There are many like Amir, but they never enjoyed good public relations, because the right never established a class of secretive mandarins as the left did, who glorify one another and themselves. Thus many highly original thinkers faded into the recesses of oblivion. Among them was the late essayist and thinker Mordechai Shalev, who enriched the pages of Haaretz with his riveting articles, some of which were directed against Prof. Yeshayahu Leibowitz. Or the intellectual giant Maya Kaganskaya, who fought fiercely all her life against what she viewed as the nullity of spirit of the Israeli left, and was also swallowed up in that black hole of anonymity to which the Israeli elites banish those who dare to be impudent toward them.

It may be this fear that leads many writers and intellectuals who basically do not espouse a saliently left-wing orientation to remain silent and refrain from expressing political opinions. I would say that Aharon Appelfeld is in this group, and perhaps also Yoel Hoffmann – two authors who are no less great and original than David Grossman, and possibly more. Would anyone conceive of saying “The left has no Yoel Hoffmann,” or “The left has no Aharon Appelfeld”?

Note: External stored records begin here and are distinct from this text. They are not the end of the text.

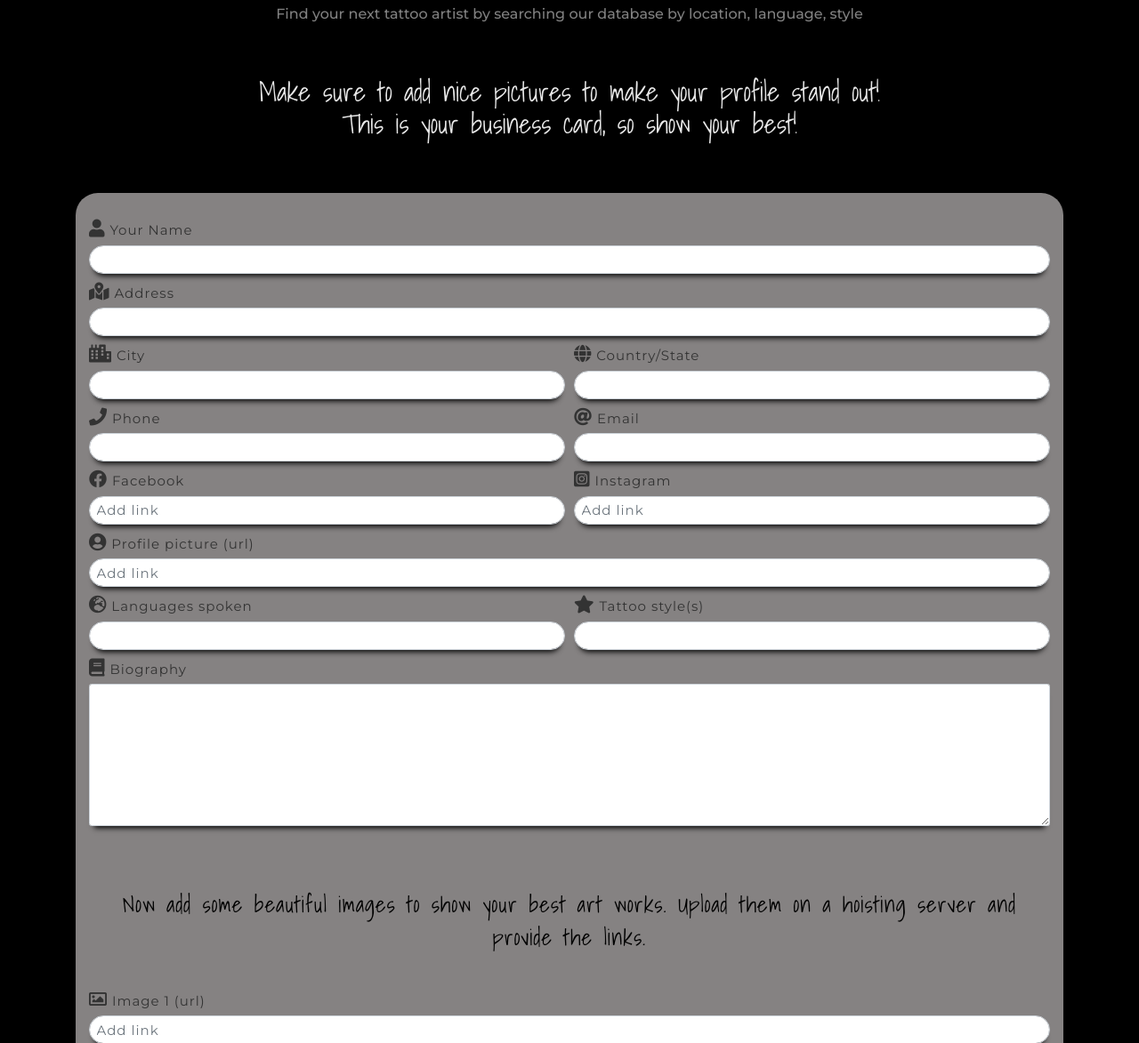
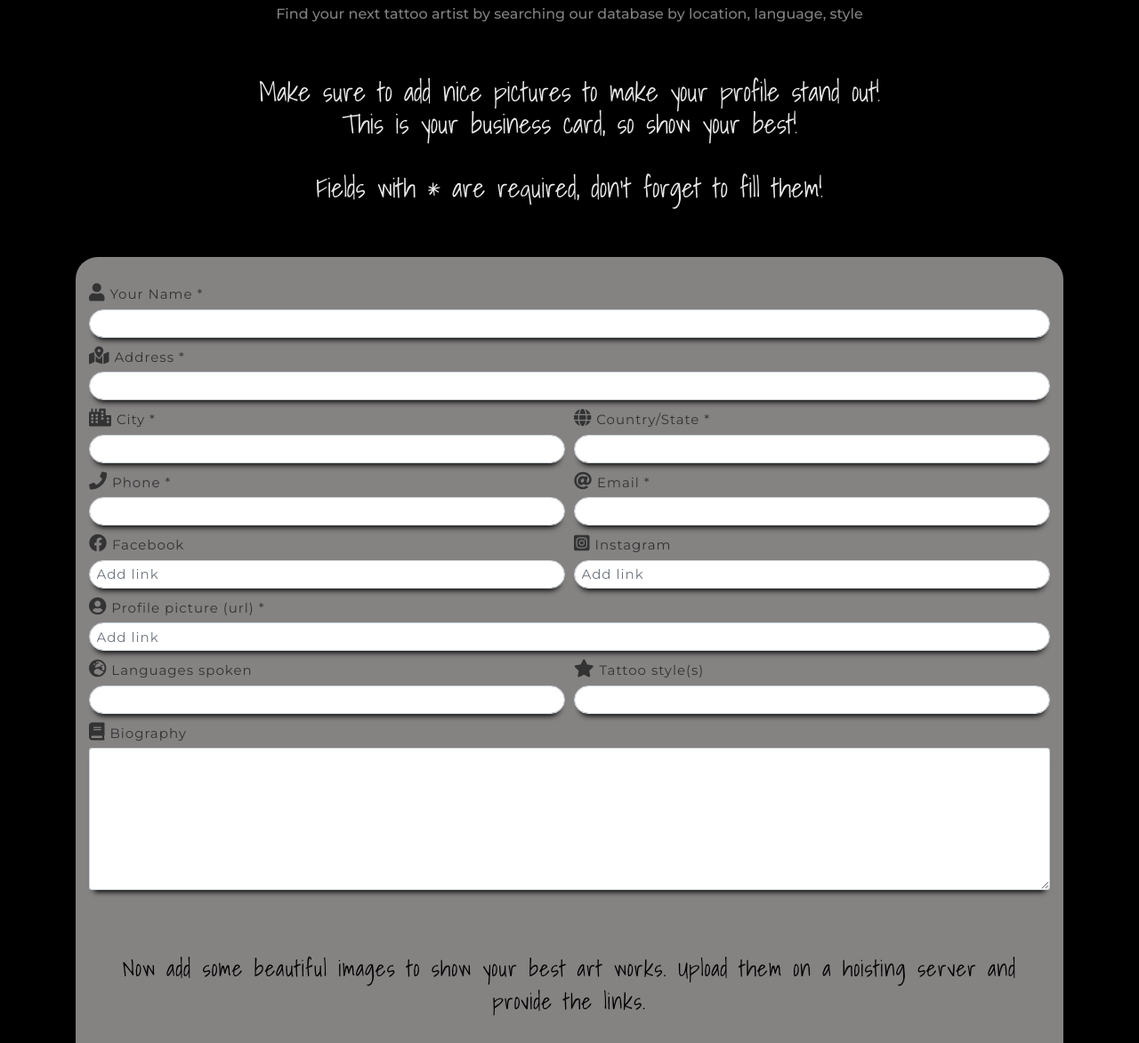
Before and after one commit to Code-Institute-Submissions/getMyTattoo, a Flask app: page /add_profile/1 in a window 1280 px wide. Shown: the part 229-1402 px from the top of the page at 89% size. Run offline with Flask 2, Linux system fonts and the light colour scheme; the visitor is signed in with stand-in values (Sample User, id 1); data that the repository does not hold is empty; some libraries are stand-ins or nearby versions.

```diff
--- a/templates/add-profile.html
+++ b/templates/add-profile.html
@@ -8,7 +8,9 @@ Add {{ username }}'s profile
 <div class="container">
     <h4 class="flash">
         Make sure to add nice pictures to make your profile stand out!<br>
-        This is your business card, so show your best!
+        This is your business card, so show your best! <br>
+        <br>
+        Fields with * are required, don't forget to fill them!
     </h4>
     <div class="container profile-container">
 
@@ -16,7 +18,7 @@ Add {{ username }}'s profile
         <form class="add-profile needs-validation" action="{{ url_for('add_profile', username=session['user']) }}"
             method="POST" novalidate>
             <div class="form-group scroll">
-                <label for="artist_name"><i class="fa fa-user form-icon-profile"></i> Your Name</label>
+                <label for="artist_name"><i class="fa fa-user form-icon-profile"></i> Your Name *</label>
                 <input type="text" class="form-control" id="artist_name" name="artist_name" minlength="3" maxlength="30"
                     pattern="^[a-zA-Z ]{3,30}$" required>
                 <div class="valid-feedback feedback">
@@ -28,7 +30,7 @@ Add {{ username }}'s profile
             </div>
 
             <div class="form-group scroll">
-                <label for="address"><i class="fas fa-map-marked-alt"></i> Address</label>
+                <label for="address"><i class="fas fa-map-marked-alt"></i> Address *</label>
                 <input type="text" class="form-control" id="address" name="address" required>
                 <div class="valid-feedback feedback">
                     Great!
@@ -41,8 +43,8 @@ Add {{ username }}'s profile
             <div class="form-row">
 
                 <div class="form-group col-md-6 scroll">
-                    <label for="city"><i class="fas fa-city"></i> City</label>
-                    <input type="text" class="form-control" id="city" name="city">
+                    <label for="city"><i class="fas fa-city"></i> City *</label>
+                    <input type="text" class="form-control" id="city" name="city" required>
                     <div class="valid-feedback feedback">
                         Great!
                     </div>
@@ -52,8 +54,8 @@ Add {{ username }}'s profile
                 </div>
 
                 <div class="form-group col-md-6 scroll">
-                    <label for="country"><i class="fas fa-globe"></i> Country/State</label>
-                    <input type="text" class="form-control" id="country" name="country">
+                    <label for="country"><i class="fas fa-globe"></i> Country/State *</label>
+                    <input type="text" class="form-control" id="country" name="country" required>
                     <div class="valid-feedback feedback">
                         Great!
                     </div>
@@ -66,7 +68,7 @@ Add {{ username }}'s profile
             <div class="form-row">
 
                 <div class="form-group col-md-6 scroll">
-                    <label for="phone"><i class="fas fa-phone"></i> Phone</label>
+                    <label for="phone"><i class="fas fa-phone"></i> Phone *</label>
                     <input type="tel" class="form-control" id="phone" name="phone" required>
                     <div class="valid-feedback feedback">
                         Great!
@@ -77,7 +79,7 @@ Add {{ username }}'s profile
                 </div>
 
                 <div class="form-group col-md-6 scroll">
-                    <label for="email"><i class="fas fa-at"></i> Email</label>
+                    <label for="email"><i class="fas fa-at"></i> Email *</label>
                     <input type="email" class="form-control" id="email" name="email" required>
                     <div class="valid-feedback feedback">
                         Great!
@@ -116,7 +118,7 @@ Add {{ username }}'s profile
             </div>
 
             <div class="form-group scroll">
-                <label for="profile_url"><i class="fas fa-user-circle"></i> Profile picture (url)</label>
+                <label for="profile_url"><i class="fas fa-user-circle"></i> Profile picture (url) *</label>
                 <input type="url" class="form-control" id="profile_url" name="profile_url" placeholder="Add link"
                     required>
                 <div class="valid-feedback feedback">
```
Also changed, not shown: README.md.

Writers and intellectuals are definitely a lot better off declaring themselves part of “the left.” The advantages outweigh those of being identified with the right. It’s a lot easier to move about in the globalized world if you’re a self-declared left-wing intellectual. Domestically, you belong to the secret society of mandarins, and you preserve that status by signing petitions against the government or writing the occasional critical article. Abroad, you present yourself as a fighter against the right-wing regime and its various wrongs and as its victim. It’s a terrific deal.